Chock full of nods to the comics the screenplay is both a strength and weakness for the film. The story is well sequenced giving the audience enough time between action scenes to grasp the characters motivations and the plot but there are tangential narrative threads that disrupt the focus of the film. Chief amongst them is the frost giants’ fore mentioned relic which is given lots of attention in the first act but has little effect on the outcome. In addition I felt that S.H.I.E.L.D. was nearly irrelevant this time around; other than introducing Jeremy Renner’s Hawkeye the secret security faction just gets in the way of the movie’s momentum.
While most of the comedy crashes and burns there are a few laughs to be found in the film. Most come from star Hemsworth’s charismatic portrayal of the God of Thunder. He plays up the stranger-in-a-strange-land aspect of the story with his cavalier but charming attitude and by breaking all rules of diner etiquette in a particularly funny scene with the scientists whose respective roles as love interest (Portman) friendly father figure (Skarsgaard) and POV character (Dennings) are ripped right out of a screenwriters handbook.
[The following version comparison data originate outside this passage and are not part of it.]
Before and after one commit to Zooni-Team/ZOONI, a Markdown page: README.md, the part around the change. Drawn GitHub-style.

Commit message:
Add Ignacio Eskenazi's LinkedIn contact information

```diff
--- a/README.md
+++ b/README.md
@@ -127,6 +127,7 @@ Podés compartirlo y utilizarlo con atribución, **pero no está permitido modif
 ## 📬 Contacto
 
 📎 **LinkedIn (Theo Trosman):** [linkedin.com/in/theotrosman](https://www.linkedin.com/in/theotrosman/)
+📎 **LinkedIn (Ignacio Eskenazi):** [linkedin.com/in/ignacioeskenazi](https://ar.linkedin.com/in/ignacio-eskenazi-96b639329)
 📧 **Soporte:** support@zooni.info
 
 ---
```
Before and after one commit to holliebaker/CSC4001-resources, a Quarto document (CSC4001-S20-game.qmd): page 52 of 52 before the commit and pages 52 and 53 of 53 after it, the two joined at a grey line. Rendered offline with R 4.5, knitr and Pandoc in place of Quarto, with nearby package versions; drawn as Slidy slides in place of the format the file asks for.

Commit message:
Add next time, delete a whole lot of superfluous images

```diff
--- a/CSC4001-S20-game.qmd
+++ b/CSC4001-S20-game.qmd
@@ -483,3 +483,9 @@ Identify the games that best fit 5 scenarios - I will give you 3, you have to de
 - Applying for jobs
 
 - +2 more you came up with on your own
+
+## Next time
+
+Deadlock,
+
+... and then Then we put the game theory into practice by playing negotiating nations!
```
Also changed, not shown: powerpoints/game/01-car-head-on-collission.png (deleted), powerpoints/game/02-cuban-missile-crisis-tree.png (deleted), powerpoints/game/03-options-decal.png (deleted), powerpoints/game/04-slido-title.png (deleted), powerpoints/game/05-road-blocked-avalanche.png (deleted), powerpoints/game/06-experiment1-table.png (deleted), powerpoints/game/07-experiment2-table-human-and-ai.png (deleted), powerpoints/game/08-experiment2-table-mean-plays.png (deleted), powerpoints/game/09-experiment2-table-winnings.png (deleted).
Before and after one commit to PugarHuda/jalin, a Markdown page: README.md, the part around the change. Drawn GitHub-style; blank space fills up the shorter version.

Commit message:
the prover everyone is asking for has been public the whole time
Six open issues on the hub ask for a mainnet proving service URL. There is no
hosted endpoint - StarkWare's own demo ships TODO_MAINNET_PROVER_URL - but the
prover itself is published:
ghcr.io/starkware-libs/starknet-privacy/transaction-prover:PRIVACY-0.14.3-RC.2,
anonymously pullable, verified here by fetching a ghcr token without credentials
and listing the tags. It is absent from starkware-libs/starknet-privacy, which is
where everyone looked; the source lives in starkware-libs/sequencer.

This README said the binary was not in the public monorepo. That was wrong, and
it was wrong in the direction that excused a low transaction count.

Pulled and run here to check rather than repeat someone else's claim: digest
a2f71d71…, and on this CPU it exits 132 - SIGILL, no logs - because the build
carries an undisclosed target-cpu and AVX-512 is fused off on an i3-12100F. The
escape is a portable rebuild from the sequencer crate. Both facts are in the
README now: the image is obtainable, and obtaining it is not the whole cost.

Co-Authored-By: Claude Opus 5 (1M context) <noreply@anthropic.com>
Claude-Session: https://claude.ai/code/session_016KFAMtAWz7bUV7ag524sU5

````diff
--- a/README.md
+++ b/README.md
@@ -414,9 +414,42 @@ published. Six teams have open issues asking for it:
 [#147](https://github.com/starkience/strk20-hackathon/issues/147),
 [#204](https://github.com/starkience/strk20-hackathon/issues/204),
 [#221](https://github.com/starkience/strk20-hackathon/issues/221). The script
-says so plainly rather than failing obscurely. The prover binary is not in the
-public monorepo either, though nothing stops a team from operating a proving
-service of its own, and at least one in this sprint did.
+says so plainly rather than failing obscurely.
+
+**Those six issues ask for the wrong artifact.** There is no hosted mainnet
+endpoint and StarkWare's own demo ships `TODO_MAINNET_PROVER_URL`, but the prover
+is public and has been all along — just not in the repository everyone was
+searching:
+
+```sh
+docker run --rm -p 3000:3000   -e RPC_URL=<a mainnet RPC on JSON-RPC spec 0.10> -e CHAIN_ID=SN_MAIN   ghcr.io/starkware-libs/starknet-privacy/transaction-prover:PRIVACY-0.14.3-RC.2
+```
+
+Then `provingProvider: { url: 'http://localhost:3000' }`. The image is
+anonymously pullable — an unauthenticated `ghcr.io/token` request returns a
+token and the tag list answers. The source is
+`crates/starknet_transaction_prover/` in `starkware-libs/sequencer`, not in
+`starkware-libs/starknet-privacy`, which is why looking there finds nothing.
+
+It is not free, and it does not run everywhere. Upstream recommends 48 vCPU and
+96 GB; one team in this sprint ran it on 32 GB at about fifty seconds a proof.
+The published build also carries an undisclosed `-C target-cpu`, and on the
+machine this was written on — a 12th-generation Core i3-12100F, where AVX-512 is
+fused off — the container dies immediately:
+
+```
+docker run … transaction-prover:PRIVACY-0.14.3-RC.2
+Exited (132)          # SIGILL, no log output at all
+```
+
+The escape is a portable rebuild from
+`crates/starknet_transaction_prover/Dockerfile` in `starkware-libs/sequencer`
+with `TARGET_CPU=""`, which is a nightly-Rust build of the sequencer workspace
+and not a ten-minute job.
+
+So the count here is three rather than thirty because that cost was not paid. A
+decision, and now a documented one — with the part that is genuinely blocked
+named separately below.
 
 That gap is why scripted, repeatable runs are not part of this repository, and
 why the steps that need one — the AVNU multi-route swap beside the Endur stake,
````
Though he handles the humorous moments without a problem Hemsworth struggles with some of the more dramatic scenes in the movie; the result of over-acting and too much time spent on the Australian soap opera Home and Away. Luckily he’s surrounded by a stellar supporting cast that fills the void. Most impressive is Tom Hiddleston who gives a truly humanistic performance as the jealous Loki. His arc steeped in Shakespearean tragedy (like Thor’s) drums up genuine sympathy that one rarely has for a comic book movie villain.
My grievances with the technical aspects of the production aside Branagh has succeeded in further exploring the Marvel Universe with a film that works both as a standalone superhero flick and as the next chapter in the story of The Avengers. Thor is very much a comic book film and doesn’t hide from the reputation that its predecessors have given the sub-genre or the tropes that define it. Balanced pretty evenly between “serious” and “silly ” its scope is large enough to please fans well versed in the source material but its tone is light enough to make it a mainstream hit.